Excerpts from a dataset:
---+---

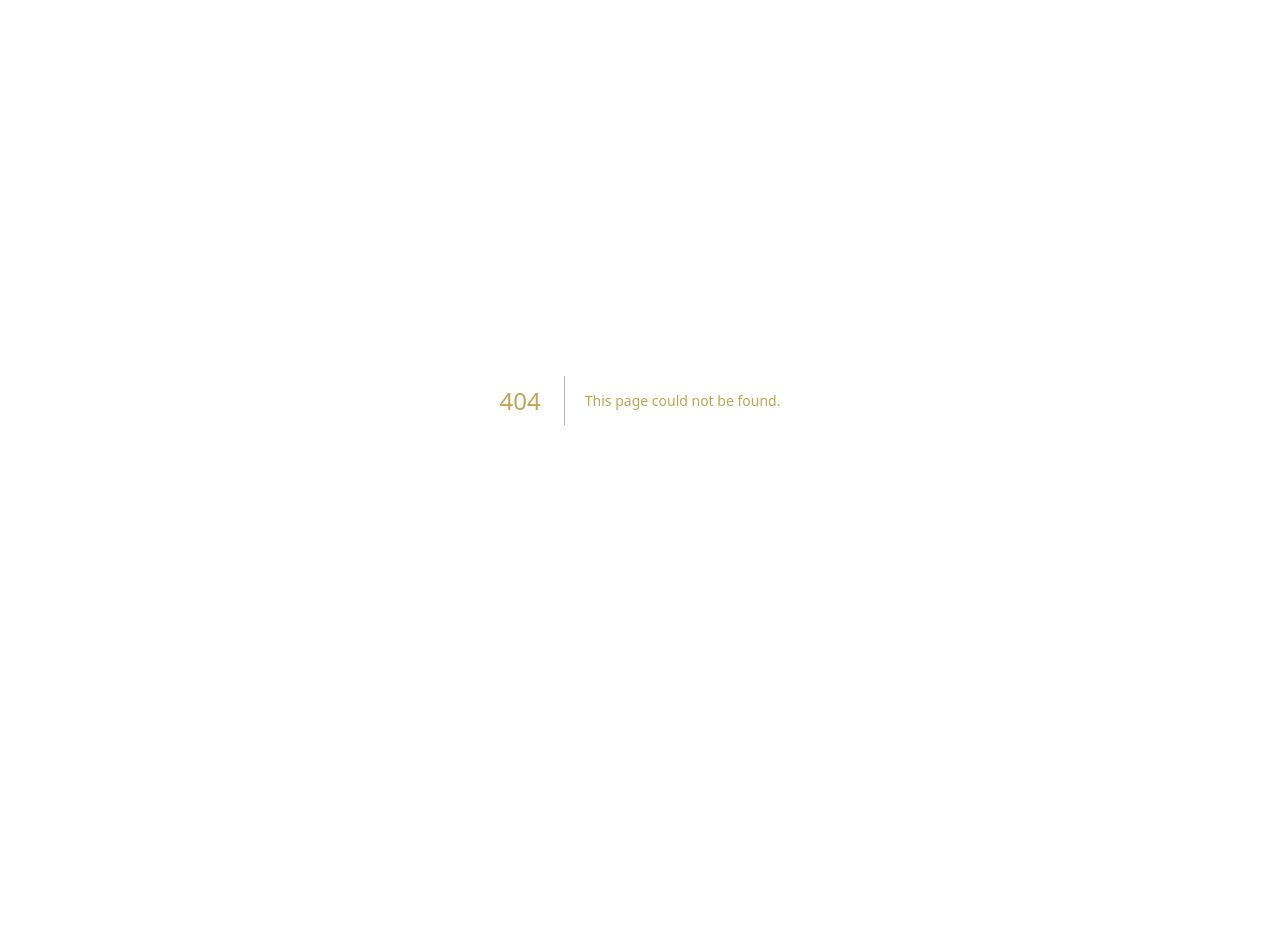
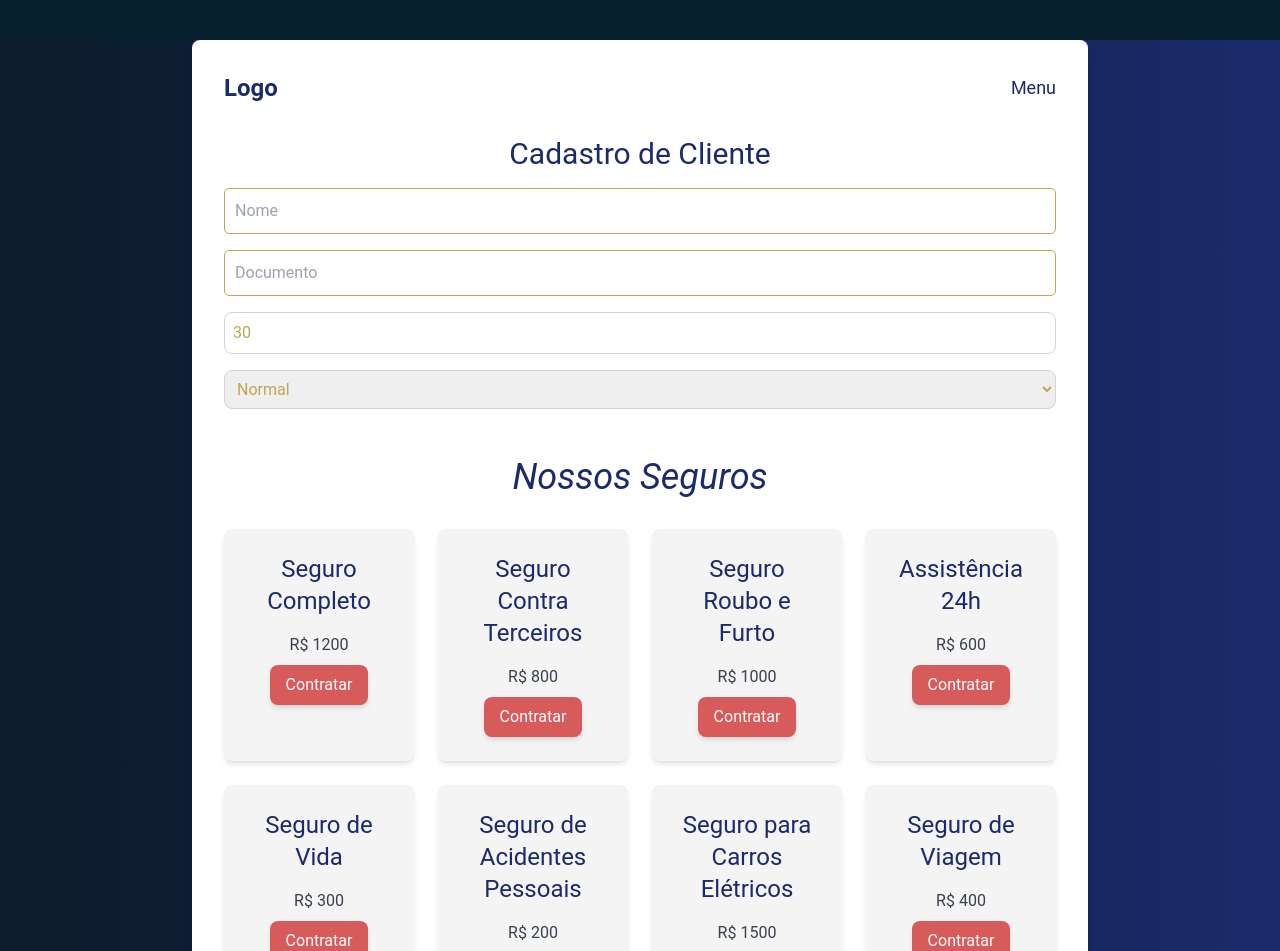
Before and after one commit to Renann77/sprint4, a Next.js app: page /servicos in a window 1280 px wide. Before the commit this address had no page. Shown: the top 951 px of the page. Before the commit the page ends 800 px from the top, so only its background shows below. Built offline with nearby package versions, Linux system fonts and the light colour scheme.

Commit message:
commit serviços

```diff
--- a/package.json
+++ b/package.json
@@ -9,6 +9,7 @@
     "lint": "next lint"
   },
   "dependencies": {
+    "@azure/app-configuration": "^1.7.0",
     "@typebot.io/js": "^0.3.27",
     "axios": "^1.7.7",
     "lucide-react": "^0.454.0",
--- a/src/app/components/CarroForm.tsx
+++ b/src/app/components/CarroForm.tsx
@@ -32,10 +32,10 @@ const CarroForm: FC<CarroFormProps> = ({ carregarCarros, carroSelecionado, setCa
     e.preventDefault();
     try {
       if (carroSelecionado) {
-        await axios.put("/api/carros", { id: carroSelecionado.id, marca, modelo, ano });
+        await axios.put("/pages/api", { id: carroSelecionado.id, marca, modelo, ano });
         setCarroSelecionado(null);
       } else {
-        await axios.post("/api/carros", { marca, modelo, ano });
+        await axios.post("/pages/api/", { marca, modelo, ano });
       }
       carregarCarros();
     } catch (error) {
--- a/src/app/components/Inicial.tsx
+++ b/src/app/components/Inicial.tsx
@@ -1,7 +1,7 @@
 import Image from "next/image";
 import inicial from "/public/images/imageminicial.png";
 import bot from "/public/images/icone bot.png";
-import Carrossel from "./CarroForm";
+
 
 
 function Inicial() {
@@ -11,8 +11,8 @@ function Inicial() {
                 {/* Seção inicial com áreas de navegação */}
                 <div className="w-full max-w-6xl p-8 bg-gradient-to-r from-[#B89746] to-[#D2B469] rounded-2xl shadow-lg mx-auto">
                     <div className="flex justify-between items-center mb-8">
-                        <div className="text-xl text-black cursor-pointer transition-all duration-300 hover:text-white hover:scale-110">Ajuda</div>
-                        <div className="text-xl text-black cursor-pointer transition-all duration-300 hover:text-white hover:scale-110">Serviços</div>
+                        <div className="text-xl text-black cursor-pointer transition-all duration-300 hover:text-white hover:scale-110"></div>
+                        <div className="text-xl text-black cursor-pointer transition-all duration-300 hover:text-white hover:scale-110"></div>
                     </div>
 
                     {/* Área do Cliente */}
--- a/src/app/components/Menu.tsx
+++ b/src/app/components/Menu.tsx
@@ -14,6 +14,8 @@ export default function Menu(){
                 <li><FaCartShopping className="gap-20 w-9" /><Link href={'/comprra'}>Compra De Peças </Link></li>
 
                 <li><FaCarSide className="gap-2 w-9" />  <Link href={'/pages'}>Cadastro de Carros</Link></li>
+
+                <li>  <Link href={'/servicos'}>Serviços</Link></li>
             </ul>
         </nav>
     )
--- a/src/app/page.tsx
+++ b/src/app/page.tsx
@@ -1,4 +1,4 @@
-import Image from "next/image";
+
 import Cabecalho from "./components/Cabecalho";
 import Footer from "./components/Footer";
 import Inicial from "./components/Inicial";
--- /dev/null
+++ b/src/app/servicos/page.tsx
@@ -0,0 +1,191 @@
+"use client"
+
+// pages/servicos.tsx
+import { useState } from 'react';
+
+// Definindo os tipos
+interface Servico {
+    id: number;
+    title: string;
+    basePrice: number;
+}
+
+interface Cliente {
+    nome: string;
+    documento: string;
+}
+
+interface Contrato {
+    id: number;
+    servico: string;
+    cliente: Cliente;
+    dataContratacao: Date;
+}
+
+// Lista de serviços disponíveis
+const servicos: Servico[] = [
+    { id: 1, title: 'Seguro Completo', basePrice: 1200 },
+    { id: 2, title: 'Seguro Contra Terceiros', basePrice: 800 },
+    { id: 3, title: 'Seguro Roubo e Furto', basePrice: 1000 },
+    { id: 4, title: 'Assistência 24h', basePrice: 600 },
+    { id: 5, title: 'Seguro de Vida', basePrice: 300 },
+    { id: 6, title: 'Seguro de Acidentes Pessoais', basePrice: 200 },
+    { id: 7, title: 'Seguro para Carros Elétricos', basePrice: 1500 },
+    { id: 8, title: 'Seguro de Viagem', basePrice: 400 }
+];
+
+const Servicos = () => {
+    const [cotacao, setCotacao] = useState<number | null>(null);
+    const [contrato, setContrato] = useState<Contrato | null>(null);
+    const [cliente, setCliente] = useState<Cliente>({ nome: '', documento: '' });
+    const [idade, setIdade] = useState<number>(30);
+    const [tipoVeiculo, setTipoVeiculo] = useState<string>('normal');
+
+    const calcularCotacao = (servicoId: number): number => {
+        const servico = servicos.find(s => s.id === servicoId);
+        if (!servico) throw new Error("Serviço não encontrado");
+
+        let precoFinal = servico.basePrice;
+
+        if (idade < 25) {
+            precoFinal *= 1.2;
+        }
+        if (tipoVeiculo === 'esportivo') {
+            precoFinal *= 1.3;
+        }
+
+        return precoFinal;
+    };
+
+    const contratarSeguro = (servicoId: number) => {
+        const servico = servicos.find(s => s.id === servicoId);
+        if (!servico) throw new Error("Serviço não encontrado");
+
+        const novoContrato: Contrato = {
+            id: Date.now(),
+            servico: servico.title,
+            cliente: cliente,
+            dataContratacao: new Date()
+        };
+
+        setContrato(novoContrato);
+        console.log("Seguro contratado:", novoContrato);
+    };
+
+    return (
+        <>
+            <div className="bg-gradient-to-r from-[#0d1b2a] to-[#1b2a6b] min-h-screen">
+                <div className="w-full max-w-4xl p-8 bg-white rounded-lg shadow-lg mx-auto mt-10">
+                    <header className="flex justify-between items-center mb-8">
+                        <h1 className="text-2xl text-[#1b2a6b] font-bold">Logo</h1>
+                        <nav className="text-lg text-[#1b2a6b]">
+                            <a href="#" className="hover:text-[#d75b5b] transition duration-300">Menu</a>
+                        </nav>
+                    </header>
+
+                    {/* Formulário para capturar dados do cliente */}
+                    <div className="mb-8">
+                        <h2 className="text-3xl mb-4 text-center text-[#1b2a6b]">Cadastro de Cliente</h2>
+                        <input
+                            type="text"
+                            placeholder="Nome"
+                            value={cliente.nome}
+                            onChange={(e) => setCliente({ ...cliente, nome: e.target.value })}
+                            className="border border-gray-300 rounded-lg p-2 mb-4 w-full focus:outline-none focus:ring-2 focus:ring-[#1b2a6b]"
+                        />
+                        <input
+                            type="text"
+                            placeholder="Documento"
+                            value={cliente.documento}
+                            onChange={(e) => setCliente({ ...cliente, documento: e.target.value })}
+                            className="border border-gray-300 rounded-lg p-2 mb-4 w-full focus:outline-none focus:ring-2 focus:ring-[#1b2a6b]"
+                        />
+                        <input
+                            type="number"
+                            placeholder="Idade"
+                            value={idade}
+                            onChange={(e) => setIdade(Number(e.target.value))}
+                            className="border border-gray-300 rounded-lg p-2 mb-4 w-full focus:outline-none focus:ring-2 focus:ring-[#1b2a6b]"
+                        />
+                        <select
+                            value={tipoVeiculo}
+                            onChange={(e) => setTipoVeiculo(e.target.value)}
+                            className="border border-gray-300 rounded-lg p-2 mb-4 w-full focus:outline-none focus:ring-2 focus:ring-[#1b2a6b]"
+                        >
+                            <option value="normal">Normal</option>
+                            <option value="esportivo">Esportivo</option>
+                        </select>
+                    </div>
+
+                    {/* Seção de Nossos Seguros */}
+                    <section className="text-center">
+                        <h2 className="text-4xl text-[#1b2a6b] italic mb-8">Nossos Seguros</h2>
+                        <div className="grid grid-cols-1 md:grid-cols-2 lg:grid-cols-4 gap-6">
+                            {servicos.map((service) => (
+                                <div key={service.id} className="bg-[#f4f4f4] p-6 rounded-lg shadow-md transition-transform duration-300 hover:shadow-xl">
+                                    <h3 className="text-2xl mb-4 text-[#1b2a6b]">{service.title}</h3>
+                                    <p className="text-gray-700">R$ {service.basePrice}</p>
+                                    <button
+                                        className="bg-[#d75b5b] text-white px-4 py-2 mt-2 rounded-lg shadow-md hover:bg-[#c74b4b] transition duration-300"
+                                        onClick={() => {
+                                            const preco = calcularCotacao(service.id);
+                                            setCotacao(preco);
+                                            contratarSeguro(service.id);
+                                        }}
+                                    >
+                                        Contratar
+                                    </button>
+                                </div>
+                            ))}
+                        </div>
+                    </section>
+
+                    {/* Exibindo Cotação e Contrato */}
+                    {cotacao && (
+                        <div className="text-center my-8">
+                            <h3 className="text-2xl text-[#1b2a6b]">Cotação: R$ {cotacao}</h3>
+                        </div>
+                    )}
+                    {contrato && (
+                        <div className="text-center my-8">
+                            <h3 className="text-2xl text-[#1b2a6b]">Contrato Criado!</h3>
+                            <p>Serviço: {contrato.servico}</p>
+                            <p>Cliente: {contrato.cliente.nome}</p>
+                            <p>Data: {contrato.dataContratacao.toLocaleDateString()}</p>
+                        </div>
+                    )}
+
+                    {/* Seção de Depoimentos */}
+                    <section className="text-center py-12">
+                        <h2 className="text-4xl text-[#1b2a6b] italic mb-8">Depoimentos de Clientes</h2>
+                        <div className="grid grid-cols-1 md:grid-cols-2 lg:grid-cols-3 gap-6">
+                            {['Mariana S.', 'Carlos F.', 'Ana P.'].map((name, index) => (
+                                <div key={index} className="bg-[#f4f4f4] p-6 rounded-lg shadow-md transition-transform duration-300 hover:shadow-xl">
+                                    <p className="text-lg italic">“O atendimento da LRI é excepcional. Estou muito satisfeito com a segurança que oferecem.”</p>
+                                    <p className="mt-4 text-[#d75b5b] font-semibold">{name}</p>
+                                </div>
+                            ))}
+                        </div>
+                    </section>
+
+                    {/* Seção de Perguntas Frequentes */}
+                    <section className="text-center py-12">
+                        <h2 className="text-4xl text-[#1b2a6b] italic mb-8">Perguntas Frequentes</h2>
+                        <div className="space-y-6">
+                            <div className="bg-[#f4f4f4] p-6 rounded-lg shadow-md transition-transform duration-300 hover:shadow-xl">
+                                <h3 className="text-xl font-semibold text-[#1b2a6b] mb-2">Como faço para contratar um seguro?</h3>
+                                <p className="text-gray-700">Você pode contratar nossos seguros entrando em contato diretamente pelo site ou por telefone.</p>
+                            </div>
+                            <div className="bg-[#f4f4f4] p-6 rounded-lg shadow-md transition-transform duration-300 hover:shadow-xl">
+                                <h3 className="text-xl font-semibold text-[#1b2a6b] mb-2">Quais são as formas de pagamento aceitas?</h3>
+                                <p className="text-gray-700">Aceitamos cartões de crédito, débito, e transferência bancária.</p>
+                            </div>
+                        </div>
+                    </section>
+                </div>
+            </div>
+        </>
+    );
+}
+
+export default Servicos;
```
Also changed, not shown: 1 other file (tests, documents, lock files or other folders).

---+---

● **PROBLEM DETAILS**: Check each line above for the string "axios" and copy the ones that have it.

● **OUTPUT OF THE TASK**:
     "axios": "^1.7.7",
-        await axios.put("/api/carros", { id: carroSelecionado.id, marca, modelo, ano });
+        await axios.put("/pages/api", { id: carroSelecionado.id, marca, modelo, ano });
-        await axios.post("/api/carros", { marca, modelo, ano });
+        await axios.post("/pages/api/", { marca, modelo, ano });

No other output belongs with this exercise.